- Task description
Below are records to return verbatim; the pictures are to be dropped.

- Record extracts
[Start of Attachment]

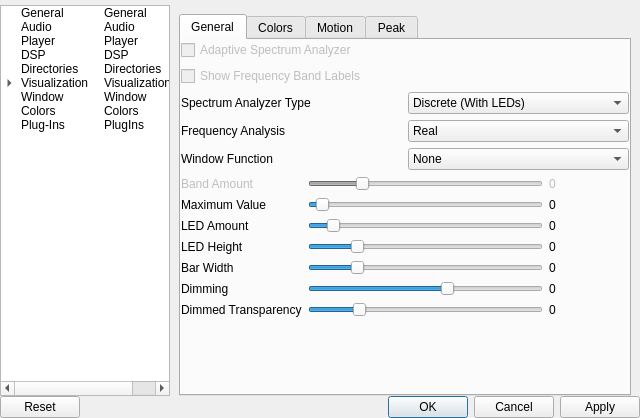
Above: ui/SetupWindow.ui from ModPlugPlayer/ModPlugPlayer before the change. Below: the same form after it.
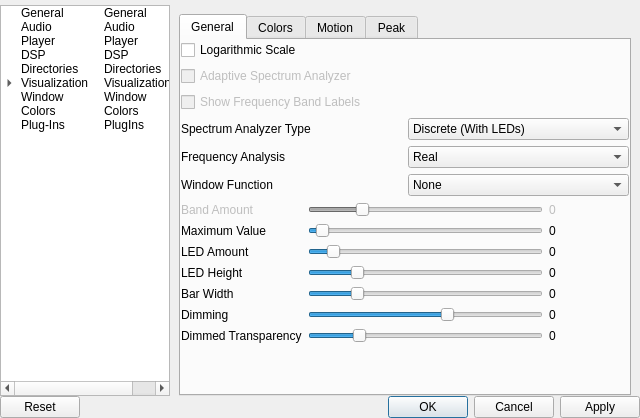
That is the form after the change. The open tabs and pages were chosen to show the change. Icons and pictures are not drawn. Custom widgets are drawn as their Qt base class.

Commit message: Spectrum Analyzer and VU Meter logarithmic scale parameters are added.

```diff
--- a/ui/SetupWindow.ui
+++ b/ui/SetupWindow.ui
@@ -2833,7 +2833,17 @@
                <item row="0" column="0">
                 <layout class="QVBoxLayout" name="verticalLayout_6">
                  <item>
-                  <widget class="QCheckBox" name="checkBox">
+                  <widget class="QCheckBox" name="spectrumAnalyzerLogarithmicScale">
+                   <property name="enabled">
+                    <bool>true</bool>
+                   </property>
+                   <property name="text">
+                    <string>Logarithmic Scale</string>
+                   </property>
+                  </widget>
+                 </item>
+                 <item>
+                  <widget class="QCheckBox" name="checkBox_17">
                    <property name="enabled">
                     <bool>false</bool>
                    </property>
```
Left out of the diff: 229 changed lines with no effect on the pictures. The commit also changes 4 other files.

[End of Attachment]

- Written reply
Above: ui/SetupWindow.ui from ModPlugPlayer/ModPlugPlayer before the change. Below: the same form after it.
That is the form after the change. The open tabs and pages were chosen to show the change. Icons and pictures are not drawn. Custom widgets are drawn as their Qt base class.

Commit message: Spectrum Analyzer and VU Meter logarithmic scale parameters are added.

```diff
--- a/ui/SetupWindow.ui
+++ b/ui/SetupWindow.ui
@@ -2833,7 +2833,17 @@
                <item row="0" column="0">
                 <layout class="QVBoxLayout" name="verticalLayout_6">
                  <item>
-                  <widget class="QCheckBox" name="checkBox">
+                  <widget class="QCheckBox" name="spectrumAnalyzerLogarithmicScale">
+                   <property name="enabled">
+                    <bool>true</bool>
+                   </property>
+                   <property name="text">
+                    <string>Logarithmic Scale</string>
+                   </property>
+                  </widget>
+                 </item>
+                 <item>
+                  <widget class="QCheckBox" name="checkBox_17">
                    <property name="enabled">
                     <bool>false</bool>
                    </property>
```
Left out of the diff: 229 changed lines with no effect on the pictures. The commit also changes 4 other files.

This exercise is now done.